**** Dataset entries ****
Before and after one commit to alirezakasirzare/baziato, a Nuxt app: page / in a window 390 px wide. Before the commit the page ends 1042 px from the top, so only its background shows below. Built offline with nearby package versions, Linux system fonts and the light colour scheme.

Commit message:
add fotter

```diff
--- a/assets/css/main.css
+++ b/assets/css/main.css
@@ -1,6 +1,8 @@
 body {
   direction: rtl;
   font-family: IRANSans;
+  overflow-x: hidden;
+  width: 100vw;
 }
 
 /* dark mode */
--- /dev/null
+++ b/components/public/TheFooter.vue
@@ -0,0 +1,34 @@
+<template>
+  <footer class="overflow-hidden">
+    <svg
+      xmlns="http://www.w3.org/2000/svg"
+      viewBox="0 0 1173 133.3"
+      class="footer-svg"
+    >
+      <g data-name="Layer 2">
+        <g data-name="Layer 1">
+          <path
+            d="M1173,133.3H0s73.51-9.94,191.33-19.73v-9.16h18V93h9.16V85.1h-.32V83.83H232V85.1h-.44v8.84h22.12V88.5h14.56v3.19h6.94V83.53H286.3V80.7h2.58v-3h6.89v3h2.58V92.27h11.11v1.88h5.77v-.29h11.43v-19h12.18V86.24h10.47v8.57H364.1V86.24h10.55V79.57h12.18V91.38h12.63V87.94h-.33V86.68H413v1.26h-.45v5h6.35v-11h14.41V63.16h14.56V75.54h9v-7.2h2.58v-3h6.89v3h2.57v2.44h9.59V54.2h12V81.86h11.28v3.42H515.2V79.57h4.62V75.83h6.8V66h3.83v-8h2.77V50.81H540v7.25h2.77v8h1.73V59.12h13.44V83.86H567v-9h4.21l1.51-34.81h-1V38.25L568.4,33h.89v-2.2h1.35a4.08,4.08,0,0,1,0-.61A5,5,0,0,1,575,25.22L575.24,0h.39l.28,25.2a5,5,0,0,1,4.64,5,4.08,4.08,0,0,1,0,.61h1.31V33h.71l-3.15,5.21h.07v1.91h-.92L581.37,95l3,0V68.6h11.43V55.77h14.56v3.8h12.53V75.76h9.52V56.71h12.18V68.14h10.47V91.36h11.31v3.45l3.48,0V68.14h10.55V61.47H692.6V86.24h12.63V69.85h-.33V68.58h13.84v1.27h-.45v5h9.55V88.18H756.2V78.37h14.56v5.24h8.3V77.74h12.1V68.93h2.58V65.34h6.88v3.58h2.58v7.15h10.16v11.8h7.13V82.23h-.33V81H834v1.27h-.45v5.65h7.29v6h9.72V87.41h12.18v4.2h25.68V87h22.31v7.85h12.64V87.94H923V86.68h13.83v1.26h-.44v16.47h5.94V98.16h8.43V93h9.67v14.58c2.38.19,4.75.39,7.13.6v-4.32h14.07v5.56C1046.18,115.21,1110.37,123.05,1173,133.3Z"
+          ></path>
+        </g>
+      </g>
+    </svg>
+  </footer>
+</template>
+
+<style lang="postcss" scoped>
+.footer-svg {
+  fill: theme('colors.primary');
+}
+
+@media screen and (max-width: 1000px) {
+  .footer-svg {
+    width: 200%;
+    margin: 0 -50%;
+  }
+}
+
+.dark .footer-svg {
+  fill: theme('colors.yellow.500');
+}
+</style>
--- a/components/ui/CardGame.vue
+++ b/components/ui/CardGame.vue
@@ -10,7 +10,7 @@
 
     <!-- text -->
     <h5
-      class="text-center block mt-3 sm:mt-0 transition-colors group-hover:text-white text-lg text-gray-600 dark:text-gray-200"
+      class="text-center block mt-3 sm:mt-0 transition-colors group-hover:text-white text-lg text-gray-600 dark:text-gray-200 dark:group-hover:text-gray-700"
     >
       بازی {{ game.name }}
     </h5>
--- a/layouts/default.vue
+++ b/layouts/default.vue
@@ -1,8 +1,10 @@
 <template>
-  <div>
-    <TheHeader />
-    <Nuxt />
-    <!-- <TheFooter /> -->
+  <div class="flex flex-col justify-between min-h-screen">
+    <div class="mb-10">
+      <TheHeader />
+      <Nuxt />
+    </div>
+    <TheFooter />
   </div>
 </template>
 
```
****
What to work on: Repeat the material above in full, exactly as it stands.

Expected output:
Before and after one commit to alirezakasirzare/baziato, a Nuxt app: page / in a window 390 px wide. Before the commit the page ends 1042 px from the top, so only its background shows below. Built offline with nearby package versions, Linux system fonts and the light colour scheme.

Commit message:
add fotter

```diff
--- a/assets/css/main.css
+++ b/assets/css/main.css
@@ -1,6 +1,8 @@
 body {
   direction: rtl;
   font-family: IRANSans;
+  overflow-x: hidden;
+  width: 100vw;
 }
 
 /* dark mode */
--- /dev/null
+++ b/components/public/TheFooter.vue
@@ -0,0 +1,34 @@
+<template>
+  <footer class="overflow-hidden">
+    <svg
+      xmlns="http://www.w3.org/2000/svg"
+      viewBox="0 0 1173 133.3"
+      class="footer-svg"
+    >
+      <g data-name="Layer 2">
+        <g data-name="Layer 1">
+          <path
+            d="M1173,133.3H0s73.51-9.94,191.33-19.73v-9.16h18V93h9.16V85.1h-.32V83.83H232V85.1h-.44v8.84h22.12V88.5h14.56v3.19h6.94V83.53H286.3V80.7h2.58v-3h6.89v3h2.58V92.27h11.11v1.88h5.77v-.29h11.43v-19h12.18V86.24h10.47v8.57H364.1V86.24h10.55V79.57h12.18V91.38h12.63V87.94h-.33V86.68H413v1.26h-.45v5h6.35v-11h14.41V63.16h14.56V75.54h9v-7.2h2.58v-3h6.89v3h2.57v2.44h9.59V54.2h12V81.86h11.28v3.42H515.2V79.57h4.62V75.83h6.8V66h3.83v-8h2.77V50.81H540v7.25h2.77v8h1.73V59.12h13.44V83.86H567v-9h4.21l1.51-34.81h-1V38.25L568.4,33h.89v-2.2h1.35a4.08,4.08,0,0,1,0-.61A5,5,0,0,1,575,25.22L575.24,0h.39l.28,25.2a5,5,0,0,1,4.64,5,4.08,4.08,0,0,1,0,.61h1.31V33h.71l-3.15,5.21h.07v1.91h-.92L581.37,95l3,0V68.6h11.43V55.77h14.56v3.8h12.53V75.76h9.52V56.71h12.18V68.14h10.47V91.36h11.31v3.45l3.48,0V68.14h10.55V61.47H692.6V86.24h12.63V69.85h-.33V68.58h13.84v1.27h-.45v5h9.55V88.18H756.2V78.37h14.56v5.24h8.3V77.74h12.1V68.93h2.58V65.34h6.88v3.58h2.58v7.15h10.16v11.8h7.13V82.23h-.33V81H834v1.27h-.45v5.65h7.29v6h9.72V87.41h12.18v4.2h25.68V87h22.31v7.85h12.64V87.94H923V86.68h13.83v1.26h-.44v16.47h5.94V98.16h8.43V93h9.67v14.58c2.38.19,4.75.39,7.13.6v-4.32h14.07v5.56C1046.18,115.21,1110.37,123.05,1173,133.3Z"
+          ></path>
+        </g>
+      </g>
+    </svg>
+  </footer>
+</template>
+
+<style lang="postcss" scoped>
+.footer-svg {
+  fill: theme('colors.primary');
+}
+
+@media screen and (max-width: 1000px) {
+  .footer-svg {
+    width: 200%;
+    margin: 0 -50%;
+  }
+}
+
+.dark .footer-svg {
+  fill: theme('colors.yellow.500');
+}
+</style>
--- a/components/ui/CardGame.vue
+++ b/components/ui/CardGame.vue
@@ -10,7 +10,7 @@
 
     <!-- text -->
     <h5
-      class="text-center block mt-3 sm:mt-0 transition-colors group-hover:text-white text-lg text-gray-600 dark:text-gray-200"
+      class="text-center block mt-3 sm:mt-0 transition-colors group-hover:text-white text-lg text-gray-600 dark:text-gray-200 dark:group-hover:text-gray-700"
     >
       بازی {{ game.name }}
     </h5>
--- a/layouts/default.vue
+++ b/layouts/default.vue
@@ -1,8 +1,10 @@
 <template>
-  <div>
-    <TheHeader />
-    <Nuxt />
-    <!-- <TheFooter /> -->
+  <div class="flex flex-col justify-between min-h-screen">
+    <div class="mb-10">
+      <TheHeader />
+      <Nuxt />
+    </div>
+    <TheFooter />
   </div>
 </template>
 
```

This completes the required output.